Wednesday, December 7, 2011
As an audience member you should know that Chanticleer is a group of classical singers and they do a wide range of music from Renaissance and Classical to Gospel and Contemporary. However, this group is the direct opposite of the Straight No Chaser. The first half of the concert that I attended was full of wonderful classical music and the second half was filled with classic holiday favorites. Overall a wonderful mixture for any lover of choral music.
When the concert was over, I had to rush out before the encore in order to get home to relieve the babysitter. This allowed me to walk out with an interesting group of people. I could tell that they went to frequent concerts and were very well educated individuals. However what happened next caught me off guard. When we entered the elevator they asked me if I enjoyed the concert and I said, Yes. They immediately said how disappointed they were with the concert. I could feel my jaw drop! WHAT! They concert was amazing. Not one note out of place. How could they feel this way? The conversation continued. "I thought this was suppose to be a holiday concert!" one man said. Another said, "They could have at least done something with the lighting." Yet another said, "I wanted more pieces that I knew. What about Jingle Bells and others like that."
Once I got to my car I started to think about all of their comments. Did they have a legitimate point or did they not know what kind of concert they were going too? I have come to the conclusion that it is a mixture of both. They were not too familiar with what kind of group Chanticleer was and since it was on the Carmel Center for the Performing Arts Holiday Concert series, they expected more holiday favorites.
In a world on instant gratification, fast paced media, and shows like Glee, The Sing Off, and The Voice where do we fit in? Is choral music being left behind or is it time to do a little face lift on choral music? Is it wrong to have some interesting staging and to change the lighting to highlight different pieces or to change the mood? As directors we also need to remember who our audience is and sometimes a piece of cake after eating the vegetables is not so bad.
I feel very torn on the subject. But as we look to the future of choral music I think a face lift may be just what we need to help keep it alive and interesting to the next generation.
Friday, December 2, 2011
So how many of you have seen the virtual choir? Were you amazed or petrified? The project was the idea of composer / conductor Eric Whitacre. He took singers from all over the world, had them audition, learn the music, and then record themselves singing it. He then mixed all of their recordings together and created a virtual choir. Not only did he do this once, he did it twice.

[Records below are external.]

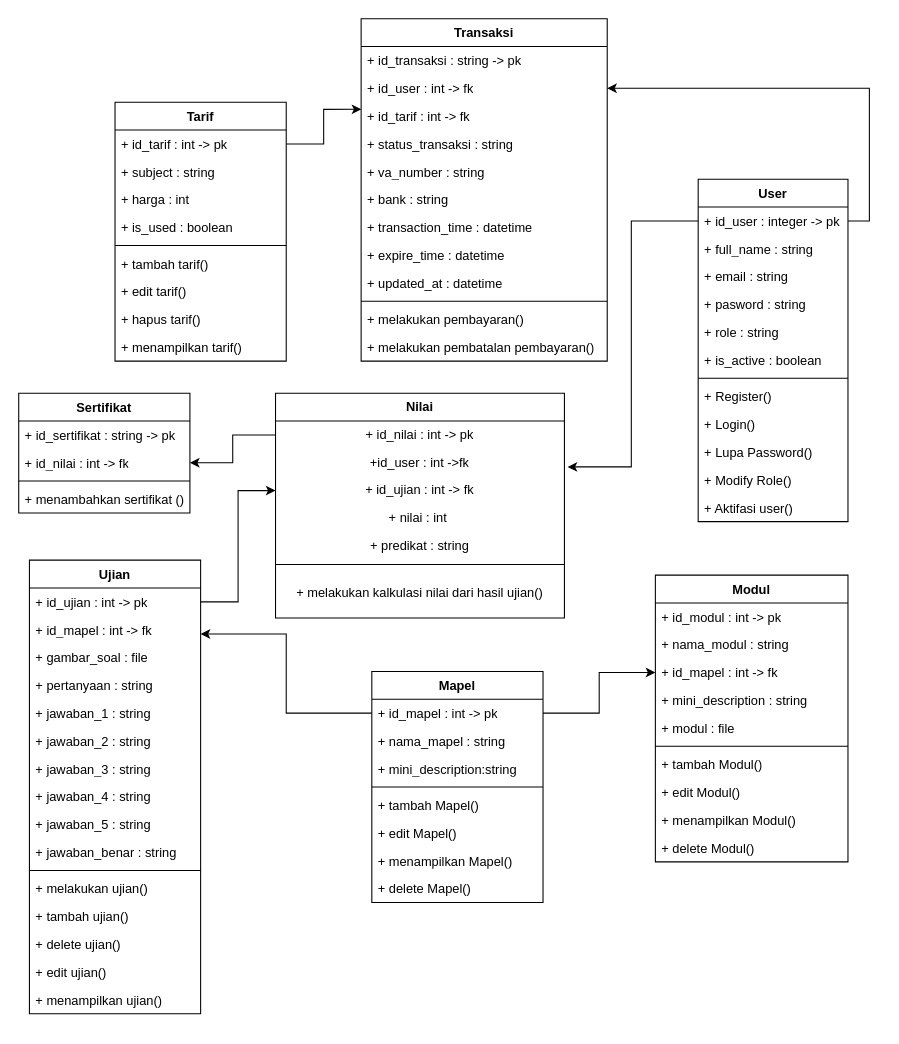
Before: bab 3 class diagram/class.drawio in fuatanshori/flowchart, a draw.io diagram. Source tidied: cells renumbered, new cells numbered last; positions are measured from the earlier drawing's top-left corner, leaving out a move shared by most shapes. Both pictures are drawn from the tidied source at 107%, with x=0, y=0 at pixel (18, 18).
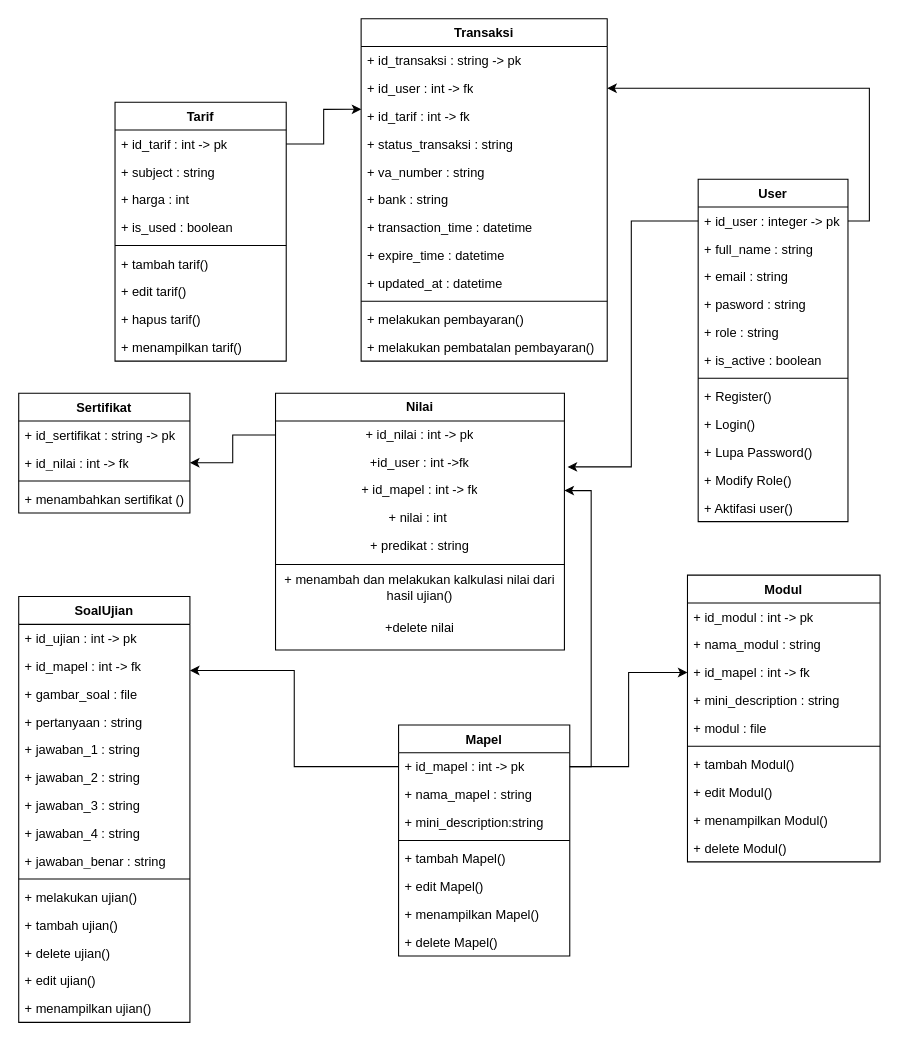
Above is the later version.

Unchanged cells that the change refers to:
```xml
<mxCell id="29" value="+ id_mapel : int -&amp;gt; pk" style="text;strokeColor=none;fillColor=none;align=left;verticalAlign=top;spacingLeft=4;spacingRight=4;overflow=hidden;points=[[0,0.5],[1,0.5]];portConstraint=eastwest;whiteSpace=wrap;html=1;" parent="28" vertex="1">
  <mxGeometry y="26" width="160" height="26" as="geometry" />
</mxCell>
<mxCell id="69" value="+ id_ujian : int -&amp;gt; pk" style="text;strokeColor=none;fillColor=none;align=left;verticalAlign=top;spacingLeft=4;spacingRight=4;overflow=hidden;points=[[0,0.5],[1,0.5]];portConstraint=eastwest;whiteSpace=wrap;html=1;" parent="68" vertex="1">
  <mxGeometry y="26" width="160" height="26" as="geometry" />
</mxCell>
```

What changed in the source:
```diff
@@
     <mxCell id="28" value="Mapel" style="swimlane;fontStyle=1;align=center;verticalAlign=top;horizontal=1;startSize=26;whiteSpace=wrap;html=1;" parent="1" vertex="1">
-      <mxGeometry x="330" y="610" width="160" height="216" as="geometry" />
+      <mxGeometry x="355" y="660" width="160" height="216" as="geometry" />
     </mxCell>
@@
     <mxCell id="37" value="Modul" style="swimlane;fontStyle=1;align=center;verticalAlign=top;horizontal=1;startSize=26;whiteSpace=wrap;html=1;" parent="1" vertex="1">
-      <mxGeometry x="595" y="520" width="180" height="268" as="geometry" />
+      <mxGeometry x="625" y="520" width="180" height="268" as="geometry" />
     </mxCell>
@@
     <mxCell id="60" value="Nilai" style="swimlane;fontStyle=1;align=center;verticalAlign=middle;horizontal=1;startSize=26;whiteSpace=wrap;html=1;" parent="1" vertex="1">
-      <mxGeometry x="240" y="350" width="270" height="210" as="geometry" />
+      <mxGeometry x="240" y="350" width="270" height="240" as="geometry" />
     </mxCell>
@@
-    <mxCell id="63" value="+ id_ujian : int -&amp;gt; fk" style="text;strokeColor=none;fillColor=none;align=center;verticalAlign=middle;spacingLeft=4;spacingRight=4;overflow=hidden;points=[[0,0.5],[1,0.5]];portConstraint=eastwest;whiteSpace=wrap;html=1;" parent="60" vertex="1">
+    <mxCell id="63" value="+ id_mapel : int -&amp;gt; fk" style="text;strokeColor=none;fillColor=none;align=center;verticalAlign=middle;spacingLeft=4;spacingRight=4;overflow=hidden;points=[[0,0.5],[1,0.5]];portConstraint=eastwest;whiteSpace=wrap;html=1;" parent="60" vertex="1">
       <mxGeometry y="78" width="270" height="26" as="geometry" />
     </mxCell>
@@
-    <mxCell id="67" value="+ melakukan kalkulasi nilai dari hasil ujian()" style="text;strokeColor=none;fillColor=none;align=center;verticalAlign=middle;spacingLeft=4;spacingRight=4;overflow=hidden;whiteSpace=wrap;html=1;" parent="60" vertex="1">
-      <mxGeometry y="164" width="270" height="46" as="geometry" />
+    <mxCell id="67" value="+ menambah dan melakukan kalkulasi nilai dari hasil ujian()" style="text;strokeColor=none;fillColor=none;align=center;verticalAlign=middle;spacingLeft=4;spacingRight=4;overflow=hidden;whiteSpace=wrap;html=1;" parent="60" vertex="1">
+      <mxGeometry y="164" width="270" height="36" as="geometry" />
     </mxCell>
+    <mxCell id="95" value="+delete nilai" style="text;strokeColor=none;fillColor=none;align=center;verticalAlign=middle;spacingLeft=4;spacingRight=4;overflow=hidden;whiteSpace=wrap;html=1;" parent="60" vertex="1">
+      <mxGeometry y="200" width="270" height="40" as="geometry" />
+    </mxCell>
-    <mxCell id="68" value="Ujian" style="swimlane;fontStyle=1;align=center;verticalAlign=top;horizontal=1;startSize=26;whiteSpace=wrap;html=1;" parent="1" vertex="1">
-      <mxGeometry x="10" y="506" width="160" height="424" as="geometry" />
+    <mxCell id="68" value="SoalUjian" style="swimlane;fontStyle=1;align=center;verticalAlign=top;horizontal=1;startSize=26;whiteSpace=wrap;html=1;" parent="1" vertex="1">
+      <mxGeometry y="540" width="160" height="398" as="geometry" />
     </mxCell>
@@
-    <mxCell id="77" value="+ jawaban_5 : string&amp;nbsp;" style="text;strokeColor=none;fillColor=none;align=left;verticalAlign=top;spacingLeft=4;spacingRight=4;overflow=hidden;whiteSpace=wrap;html=1;" parent="68" vertex="1">
-      <mxGeometry y="234" width="160" height="26" as="geometry" />
-    </mxCell>
     <mxCell id="78" value="+ jawaban_benar : string&amp;nbsp;" style="text;strokeColor=none;fillColor=none;align=left;verticalAlign=top;spacingLeft=4;spacingRight=4;overflow=hidden;whiteSpace=wrap;html=1;" parent="68" vertex="1">
-      <mxGeometry y="260" width="160" height="26" as="geometry" />
+      <mxGeometry y="234" width="160" height="26" as="geometry" />
     </mxCell>
     <mxCell id="79" style="line;strokeWidth=1;fillColor=none;align=left;verticalAlign=middle;spacingTop=-1;spacingLeft=3;spacingRight=3;labelPosition=right;strokeColor=inherit;" parent="68" vertex="1">
-      <mxGeometry y="286" width="160" height="8" as="geometry" />
+      <mxGeometry y="260" width="160" height="8" as="geometry" />
     </mxCell>
     <mxCell id="80" value="+ melakukan ujian()" style="text;strokeColor=none;fillColor=none;align=left;verticalAlign=top;spacingLeft=4;spacingRight=4;overflow=hidden;whiteSpace=wrap;html=1;" parent="68" vertex="1">
-      <mxGeometry y="294" width="160" height="26" as="geometry" />
+      <mxGeometry y="268" width="160" height="26" as="geometry" />
     </mxCell>
     <mxCell id="81" value="+ tambah ujian()" style="text;strokeColor=none;fillColor=none;align=left;verticalAlign=top;spacingLeft=4;spacingRight=4;overflow=hidden;whiteSpace=wrap;html=1;" parent="68" vertex="1">
-      <mxGeometry y="320" width="160" height="26" as="geometry" />
+      <mxGeometry y="294" width="160" height="26" as="geometry" />
     </mxCell>
     <mxCell id="82" value="+ delete ujian()" style="text;strokeColor=none;fillColor=none;align=left;verticalAlign=top;spacingLeft=4;spacingRight=4;overflow=hidden;whiteSpace=wrap;html=1;" parent="68" vertex="1">
-      <mxGeometry y="346" width="160" height="26" as="geometry" />
+      <mxGeometry y="320" width="160" height="26" as="geometry" />
     </mxCell>
     <mxCell id="83" value="+ edit ujian()" style="text;strokeColor=none;fillColor=none;align=left;verticalAlign=top;spacingLeft=4;spacingRight=4;overflow=hidden;whiteSpace=wrap;html=1;" parent="68" vertex="1">
-      <mxGeometry y="372" width="160" height="26" as="geometry" />
+      <mxGeometry y="346" width="160" height="26" as="geometry" />
     </mxCell>
     <mxCell id="84" value="+ menampilkan ujian()" style="text;strokeColor=none;fillColor=none;align=left;verticalAlign=top;spacingLeft=4;spacingRight=4;overflow=hidden;whiteSpace=wrap;html=1;" parent="68" vertex="1">
-      <mxGeometry y="398" width="160" height="26" as="geometry" />
+      <mxGeometry y="372" width="160" height="26" as="geometry" />
     </mxCell>
-    <mxCell id="85" style="edgeStyle=orthogonalEdgeStyle;rounded=0;jettySize=auto;html=1;exitX=1;exitY=0.5;exitDx=0;exitDy=0;" parent="1" edge="1" source="69" target="63">
-      <mxGeometry relative="1" as="geometry" />
-    </mxCell>
@@
+    <mxCell id="96" style="edgeStyle=orthogonalEdgeStyle;rounded=0;jettySize=auto;html=1;exitX=1;exitY=0.5;exitDx=0;exitDy=0;entryX=1;entryY=0.5;entryDx=0;entryDy=0;" parent="1" edge="1" source="29" target="63">
+      <mxGeometry relative="1" as="geometry" />
+    </mxCell>
```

My first thought was, WOW! This is really cool. Then I got very nervous. You may be asking yourselves why this would make someone nervous. The reason is simple. It took away the one element that makes music making so wonderful, personal connection. The virtual choir members had no interaction with one another. However, is this a wonderful project that bring so many people together from many different countries? Yes. But with the world of virtual schools, skype, texting, e-mail, video games, and so much more, we need to make sure that our children do not lose the ability to socialize with others and the skills needed to interact with others.
It reminded me of the movie WALL-E. In the movie you see how the human race has lost its ability to interact with one another without the assistance of electronics. It went so far as to portray humans losing the ability to walk. One of my favorite scenes in the movie is when two people are talking to each other, but they are doing it through a television screen and they are floating (they can’t stand) right next to each other.
As we move farther into the 21st century and the next generations become more reliant on technology, let’s make sure we keep our rich choral heritage alive. Choirs have always been a haven where people come not only to make great music, but also to have fellowship. I see it before and after every rehearsal. I see singers who want to be together and share with one another.
Here’s to keeping human interaction alive!!
P.S. Here is the link to the video if you would like to watch it.